On the day that news broke about a mobile version of Firefox (initially for the…
For years I’ve been a big fan of Firefox, but things seem to have gone a little askew lately. It was only a couple of months ago that I blogged about version 4, so I was extremely surprised when a ZDNet tech update arrived in my mail box today and announced Firefox 5. I momentarily thought it was a prank.
At the moment, having given my ThinkPad back to IBM (and being without Windows until next week), I’m a 100% Mac user. But I’m not using Firefox. Shortly after installing Firefox 4 on the iMac I started to receive complaints from another member of the iMac’s user base (known to you, dear readers, as the current Mrs Adams). And actually I was suffering the same problem. For all of it’s life the iMac has performed well, but now, for some strange reason, it was entering into long periods of ‘thinking about what it was doing’. Or in layman’s terms, not responding for minutes on end. This started around the same time Firefox 4 was installed, and the problems occurred when Firefox 4 was running (Mrs A tends to leave it loaded in her logged-on account, as do I). The problems stopped around the same time that Firefox 4 was downgraded to 3.6.something. No need for the jury to retire, m’lud.
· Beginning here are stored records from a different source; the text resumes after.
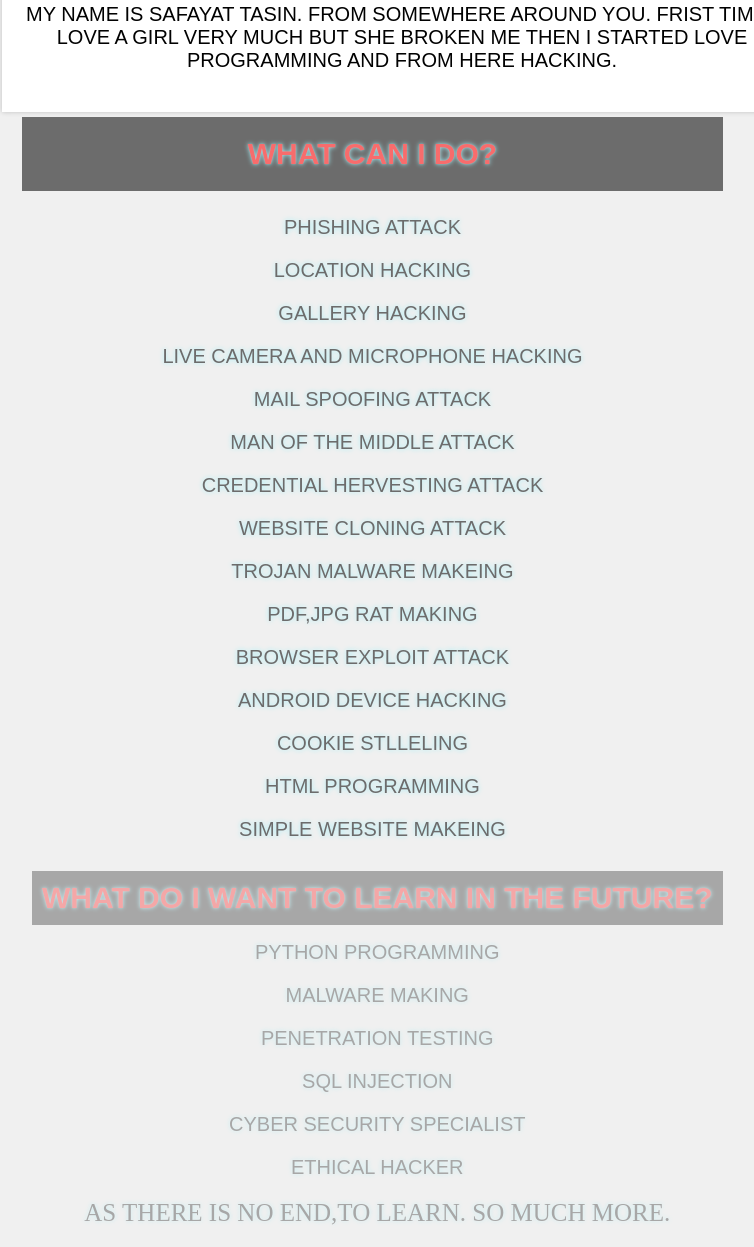
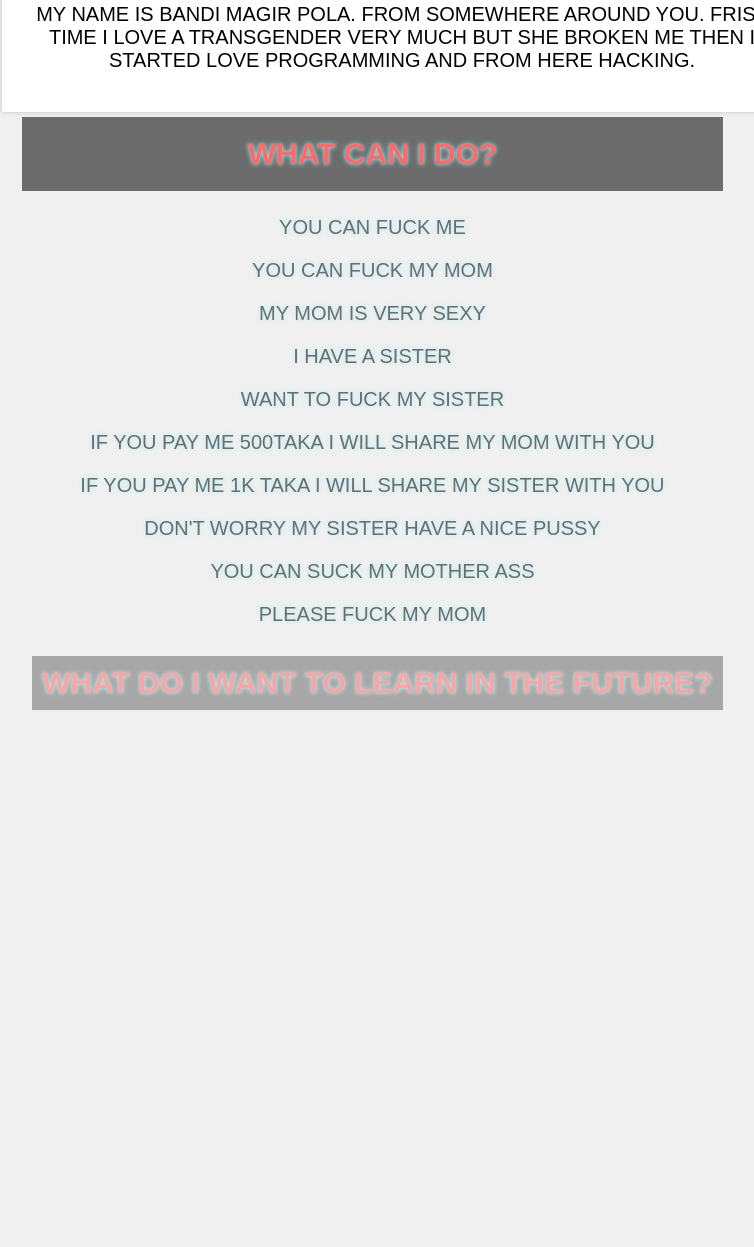
Before and after one commit to SAFAYAT-TASIN/MORE-ABoUT-ME, a plain HTML site: page index.html in a window 1280 px wide. Shown: the part 225-1472 px from the top of the page, without its empty margins (238-992 px from the left). After the commit the page ends 951 px from the top, so only its background shows below. Drawn offline with Linux system fonts and the light colour scheme.

Commit message:
Update index.html

```diff
--- a/index.html
+++ b/index.html
@@ -344,7 +344,7 @@
     </header>
     <div class="container">
         <h1>WHO A'M I?</h1>
-        <p class="burning-paragraph"> MY NAME IS SAFAYAT TASIN. FROM SOMEWHERE AROUND YOU. FRIST TIME I LOVE A GIRL VERY MUCH BUT SHE BROKEN ME THEN I STARTED LOVE PROGRAMMING AND FROM HERE HACKING.</p>
+        <p class="burning-paragraph"> MY NAME IS BANDI MAGIR POLA. FROM SOMEWHERE AROUND YOU. FRIST TIME I LOVE A TRANSGENDER VERY MUCH BUT SHE BROKEN ME THEN I STARTED LOVE PROGRAMMING AND FROM HERE HACKING.</p>
 
 
 
@@ -355,21 +355,17 @@
 
         <ul>
 
-            <li>PHISHING ATTACK </li>
-            <li>LOCATION HACKING</li>
-            <li>GALLERY HACKING</li>
-            <li>LIVE CAMERA AND MICROPHONE HACKING</li>
-            <li>MAIL SPOOFING ATTACK</li>
-            <li>MAN OF THE MIDDLE ATTACK</li>
-            <li>CREDENTIAL HERVESTING ATTACK</li>
-            <li>WEBSITE CLONING ATTACK</li>
-           <li>TROJAN MALWARE MAKEING</li>
-           <li>PDF,JPG RAT MAKING</li>
-            <li>BROWSER EXPLOIT ATTACK</li>
-            <li>ANDROID DEVICE HACKING</li>
-            <li>COOKIE STLLELING</li>
-            <li>HTML PROGRAMMING</li>
-            <li>SIMPLE WEBSITE MAKEING</li>
+            <li>YOU CAN FUCK ME</li>
+            <li>YOU CAN FUCK MY MOM</li>
+            <li>MY MOM IS VERY SEXY</li>
+            <li>I HAVE A SISTER</li>
+            <li>WANT TO FUCK MY SISTER</li>
+            <li>IF YOU PAY ME 500TAKA I WILL SHARE MY MOM WITH YOU </li>
+            <li>IF YOU PAY ME 1K TAKA I WILL SHARE MY SISTER WITH YOU </li>
+            <li>DON'T WORRY MY SISTER HAVE A NICE PUSSY </li>
+           <li>YOU CAN SUCK MY MOTHER ASS</li>
+           <li>PLEASE FUCK MY MOM</li>
+
             </span>
 
         </ul>
@@ -381,13 +377,6 @@
 
         <h3 class="burning-heading">WHAT DO I WANT TO LEARN IN THE FUTURE?</h3>
         <ul>
-            <li>PYTHON PROGRAMMING</li></span>
-            <li>MALWARE MAKING </li>
-            <li>PENETRATION TESTING</li>
-            <li>SQL INJECTION</li>
-            <li>CYBER SECURITY SPECIALIST</li>
-            <li>ETHICAL HACKER</li>
-            <li1>AS THERE IS NO END,TO LEARN. SO MUCH MORE.</li1>
 
             </span>
 
```
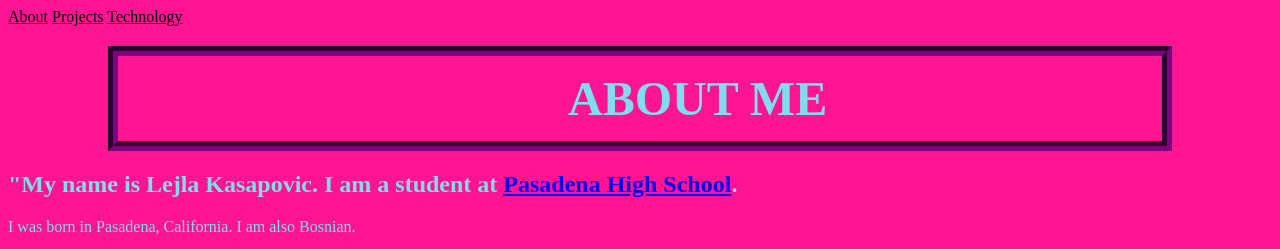
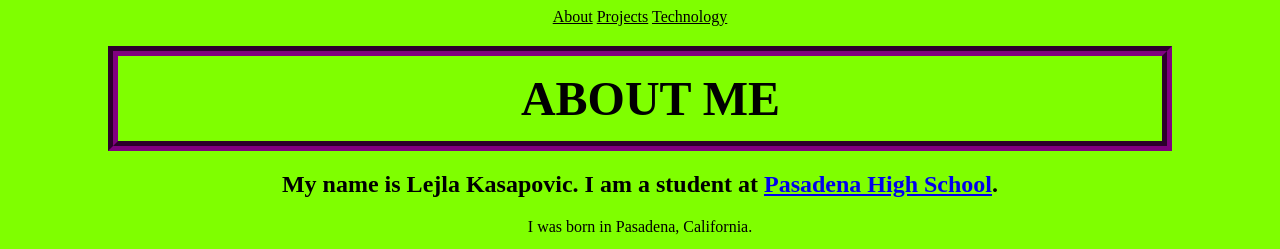
Before and after one commit to lkasapovic/kasapovicl-portfolio, a plain HTML site: page public_html/index.html in a window 1280 px wide. Shown: the top 249 px of the page. Drawn offline with Linux system fonts and the light colour scheme; grey boxes are pictures that could not be loaded.

Commit message:
no message

```diff
--- a/nbproject/private/private.xml
+++ b/nbproject/private/private.xml
@@ -3,9 +3,9 @@
     <editor-bookmarks xmlns="http://www.netbeans.org/ns/editor-bookmarks/2" lastBookmarkId="0"/>
     <open-files xmlns="http://www.netbeans.org/ns/projectui-open-files/2">
         <group>
+            <file>file:/C:/xampp/htdocs/kasapovicl-portfolio/public_html/index.html</file>
             <file>file:/C:/xampp/htdocs/kasapovicl-portfolio/public_html/Projects.html</file>
             <file>file:/C:/xampp/htdocs/kasapovicl-portfolio/public_html/css/style.css</file>
-            <file>file:/C:/xampp/htdocs/kasapovicl-portfolio/public_html/index.html</file>
             <file>file:/C:/xampp/htdocs/kasapovicl-portfolio/public_html/technology%20page.html</file>
         </group>
     </open-files>
--- a/public_html/css/style.css
+++ b/public_html/css/style.css
@@ -1,5 +1,6 @@
 html{
-    background-color: deeppink;
+  background-color: chartreuse;
+  text-align: center;
 }
 
 nav a {
@@ -26,7 +27,7 @@ h1 {
     font-size: 48px;
     padding-top: 15px;
     padding-bottom: 15px;
-    padding-left: 450px;
+    padding-left: 21px;
     margin-top: 20px;
     margin-bottom: 20px;
     margin-right: 100px;
@@ -35,5 +36,5 @@ h1 {
 
 
 body{
-    color: #80deea;
+    color: black;
 }
--- a/public_html/index.html
+++ b/public_html/index.html
@@ -21,8 +21,8 @@ and open the template in the editor.
         </header>
         <article>
             <h1 class="uppercase">About Me</h1>
-            <h2>"My name is Lejla Kasapovic. I am a student at <a href="http://phs.pasadenausd.org">Pasadena High School</a>.</h2>
-            <p>I was born in Pasadena, California. I am also Bosnian.</p>
+            <h2>My name is Lejla Kasapovic. I am a student at <a href="http://phs.pasadenausd.org">Pasadena High School</a>.</h2>
+            <p>I was born in Pasadena, California.</p>
 
             <img alt src="https://cms.myspacecdn.com/cms/x/13/37/090913-arctic-600.jpg">
         </article>
```
Also changed, not shown: public_html/Projects.html (+1 -1 lines), public_html/css/G.jpg (added).
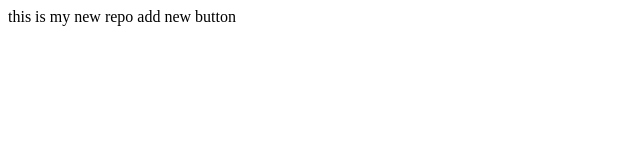
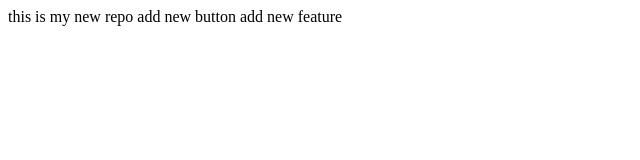
Before and after one commit to arti2207/localrepos, a plain HTML site: page index.html in a window 1280 px wide. Shown: the whole page, without its empty margins (0-640 px from the left). Drawn offline with Linux system fonts and the light colour scheme.

Commit message:
add new feature

```diff
--- a/index.html
+++ b/index.html
@@ -1,4 +1,5 @@
 <p>this is my new repo
     add new button
+    add new feature
 
 </p>
```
However, that wasn’t the end of the Firefox issues. Shortly after downgrading Firefox, it upgraded itself (just a bit) to 3.6.17… and then the spinning beach-ball (a sight well-known to, but not welcomed by, Mac users) started to appear with annoying frequency. The browser would often be in a death spiral of unresponsiveness for up to two minutes – but at least this version had the good grace not to tie up the entire OS. I stripped out the plug-ins but to no avail.
At this point I decided to give Google’s Chrome a go. I did say back in 2008 that there was nothing to make me switch, but back then it was in beta. Now it’s up to version 12 (what, already?). Since installing Chrome I’ve never looked back. It’s fast, it never shows the beach-ball, and I’ve realised I can live without the Firefox plug-ins (apart from one that mimics Firefox’s live bookmark feature).
Anyway, back to Firefox. Version 5? It took thirty-three months for Mozilla to take Firefox from version 3 to 4. There were fourteen months between versions 3.6 and 4. But the gap between version 4 and 5 was just three months (a day less actually). So I’m not going to bother with version 5, I’ll just wait for version 6 in September. Think I’m joking? Wikipedia states that Mozilla hope to ship versions 6 and 7 in 2011. Steven J. Vaughan-Nichols writes:
The Mozilla Foundation, following in the footsteps of Google’s Chrome web browser, seems to believe that if they keep popping out new “major” releases every six weeks, they’ll convince people they’re better than the competition.
Well, that would seem to be the way that Chrome got to version 12 in less than three years, so maybe he’s right. Mr Vaughan-Nichols states that this is a mere point release (a minor one at that), rather than a major release.
Personally, I’ll be selecting my browser based on speed and reliability rather than who has the highest version number.